Tuesday, May 8, 2012
I, Mona Lisa
I, Mona Lisa by Jeanne Kalogridis
would I rather do than sit at my kids’ track meets? Read I, Mona Lisa. I LOVE watching my kids compete, but during the
combined 10 hours of track meets/practices last week, my mind kept wandering
back to this book! My eyes were on my kids, but my heart was with Lisa.*
Lisa. My impression has always been a bland-looking girl with a smirky smile in
a dark dress. In 15th century Florence, Italy, however, Mona Lisa
was actually Lisa di Antonio Gherardini, a wealthy and beautiful young woman
with a mysterious background.
Two Masterpieces (get it?)
Steve and I visited the Louvre in Paris last month (I’m still reeling that I
can say that!), we had to see this iconic painting. To be honest, it looked pretty
insignificant against the large, empty wall, but the crowds and cameras
reminded me that it is something special. I won’t even pretend—I am an ignoramus
when it comes to art—but I did learn in this book that the Mona Lisa was
distorted by other artists’ retouchings over the centuries. According to the author, fifty years after
its completion by da Vinci, someone named Vasari described "the fresh
bloom of pink on Lisa’s lips, the blush on her cheeks, the vein in her neck
that seems almost to be beating." Sadly,
those details in the original painting have been lost.
the book, Madonna (or Mona) Lisa is a young girl swept up in the political
unrest of Florence. She finds that she is tied to a murder which occurred a
decade before her birth, and becomes linked to the turmoil caused by a popular
but fanatical preacher named Savonarola. I,
Mona Lisa is a smartly written and engaging novel with an aura of mystery
throughout. I completely loved it. As historical fiction it is based on a series
of events from 1478-1498, with main characters including the powerful Medici
family, Leonardo da Vinci, and Michelangelo. That the people and events are (mostly) real make the story all the more thrilling. There are many instances of
violence (some sexual), so I wouldn’t recommend this book to a teen.

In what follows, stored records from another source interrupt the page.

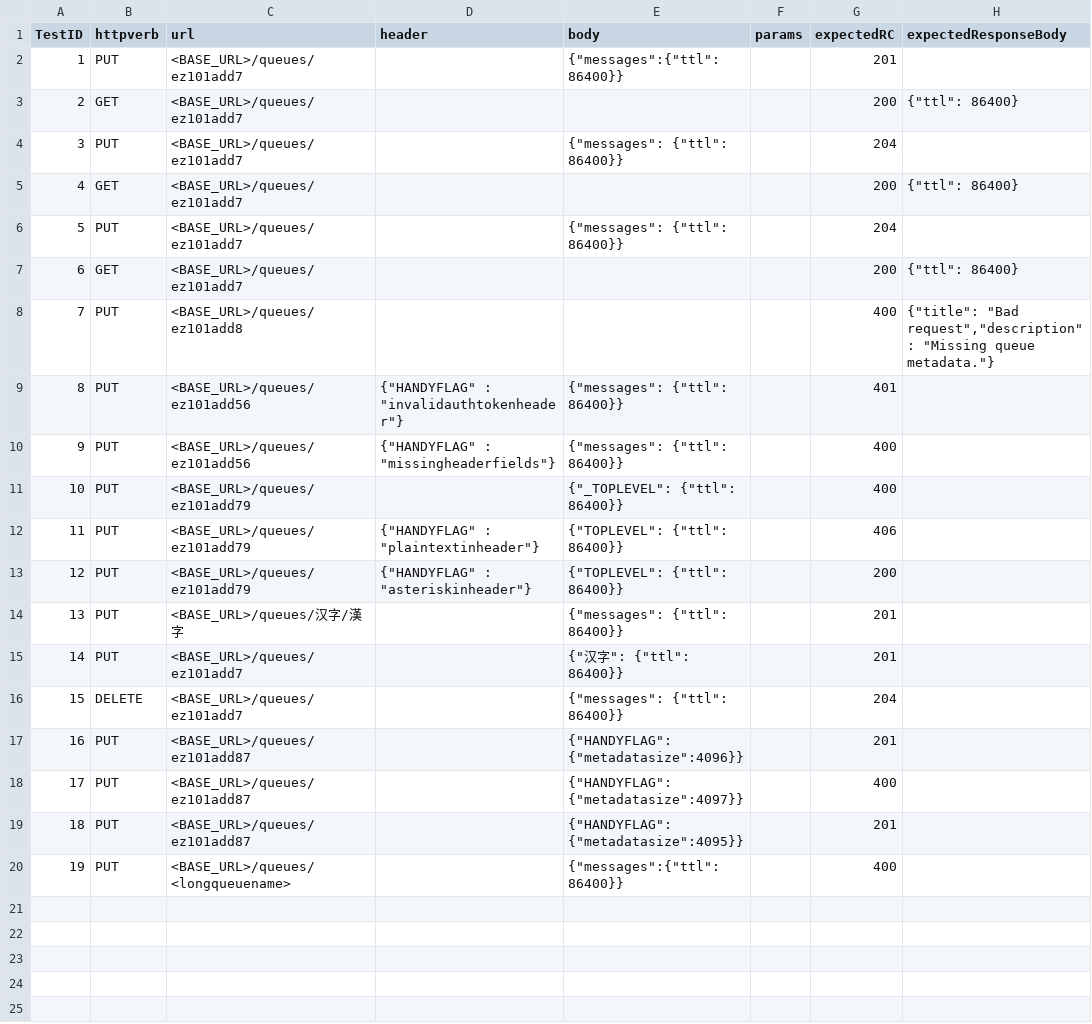
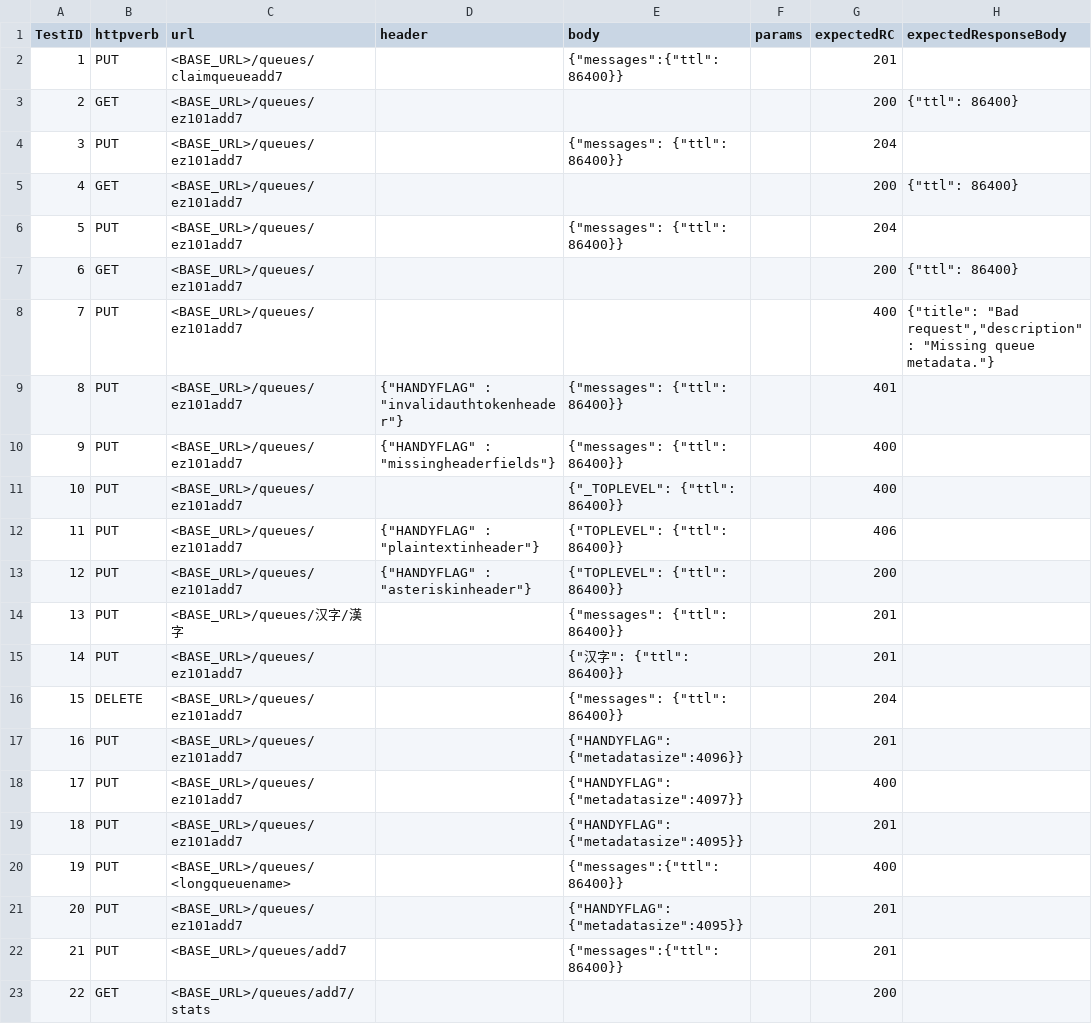
Before and after one commit to racker/handy, a CSV file: queue/test_data.csv, drawn as a sheet.

Commit message:
Added claims tests

```diff
--- a/queue/test_data.csv
+++ b/queue/test_data.csv
@@ -1,3 +1,3 @@
 TestID|httpverb|url|header|body|params|expectedRC|expectedResponseBody
-1|PUT     |<BASE_URL>/queues/ez101add7||{"messages":{"ttl": 86400}}||201|
+1|PUT     |<BASE_URL>/queues/claimqueueadd7||{"messages":{"ttl": 86400}}||201|
 2|GET     |<BASE_URL>/queues/ez101add7||||200|{"ttl": 86400}
@@ -7,8 +7,8 @@ TestID|httpverb|url|header|body|params|expectedRC|expectedResponseBody
 6|GET     |<BASE_URL>/queues/ez101add7||||200|{"ttl": 86400}
-7|PUT     |<BASE_URL>/queues/ez101add8||||400|{"title": "Bad request","description": "Missing queue metadata."}
-8|PUT     |<BASE_URL>/queues/ez101add56|{"HANDYFLAG" : "invalidauthtokenheader"}|{"messages": {"ttl": 86400}}||401|
-9|PUT     |<BASE_URL>/queues/ez101add56|{"HANDYFLAG" : "missingheaderfields"}|{"messages": {"ttl": 86400}}||400|
-10|PUT    |<BASE_URL>/queues/ez101add79||{"_TOPLEVEL": {"ttl": 86400}}||400|
-11|PUT    |<BASE_URL>/queues/ez101add79|{"HANDYFLAG" : "plaintextinheader"}|{"TOPLEVEL": {"ttl": 86400}}||406|
-12|PUT    |<BASE_URL>/queues/ez101add79|{"HANDYFLAG" : "asteriskinheader"}|{"TOPLEVEL": {"ttl": 86400}}||200|
+7|PUT     |<BASE_URL>/queues/ez101add7||||400|{"title": "Bad request","description": "Missing queue metadata."}
+8|PUT     |<BASE_URL>/queues/ez101add7|{"HANDYFLAG" : "invalidauthtokenheader"}|{"messages": {"ttl": 86400}}||401|
+9|PUT     |<BASE_URL>/queues/ez101add7|{"HANDYFLAG" : "missingheaderfields"}|{"messages": {"ttl": 86400}}||400|
+10|PUT    |<BASE_URL>/queues/ez101add7||{"_TOPLEVEL": {"ttl": 86400}}||400|
+11|PUT    |<BASE_URL>/queues/ez101add7|{"HANDYFLAG" : "plaintextinheader"}|{"TOPLEVEL": {"ttl": 86400}}||406|
+12|PUT    |<BASE_URL>/queues/ez101add7|{"HANDYFLAG" : "asteriskinheader"}|{"TOPLEVEL": {"ttl": 86400}}||200|
 13|PUT    |<BASE_URL>/queues/汉字/漢字||{"messages": {"ttl": 86400}}||201|
@@ -16,5 +16,8 @@ TestID|httpverb|url|header|body|params|expectedRC|expectedResponseBody
 15|DELETE |<BASE_URL>/queues/ez101add7||{"messages": {"ttl": 86400}}||204|
-16|PUT    |<BASE_URL>/queues/ez101add87||{"HANDYFLAG": {"metadatasize":4096}}||201|
-17|PUT    |<BASE_URL>/queues/ez101add87||{"HANDYFLAG": {"metadatasize":4097}}||400|
-18|PUT    |<BASE_URL>/queues/ez101add87||{"HANDYFLAG": {"metadatasize":4095}}||201|
+16|PUT    |<BASE_URL>/queues/ez101add7||{"HANDYFLAG": {"metadatasize":4096}}||201|
+17|PUT    |<BASE_URL>/queues/ez101add7||{"HANDYFLAG": {"metadatasize":4097}}||400|
+18|PUT    |<BASE_URL>/queues/ez101add7||{"HANDYFLAG": {"metadatasize":4095}}||201|
 19|PUT    |<BASE_URL>/queues/<longqueuename>||{"messages":{"ttl": 86400}}||400|
+20|PUT    |<BASE_URL>/queues/ez101add7||{"HANDYFLAG": {"metadatasize":4095}}||201|
+21|PUT    |<BASE_URL>/queues/add7||{"messages":{"ttl": 86400}}||201|
+22|GET    |<BASE_URL>/queues/add7/stats||||200|
```
Also changed, not shown: claim/test_data.csv, messages/test_data.csv, 14 other files.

the book’s commentary, the author admits that little is actually known about
Lisa Gherardini. But I love the way she fleshes out the character and creates a
story behind the story.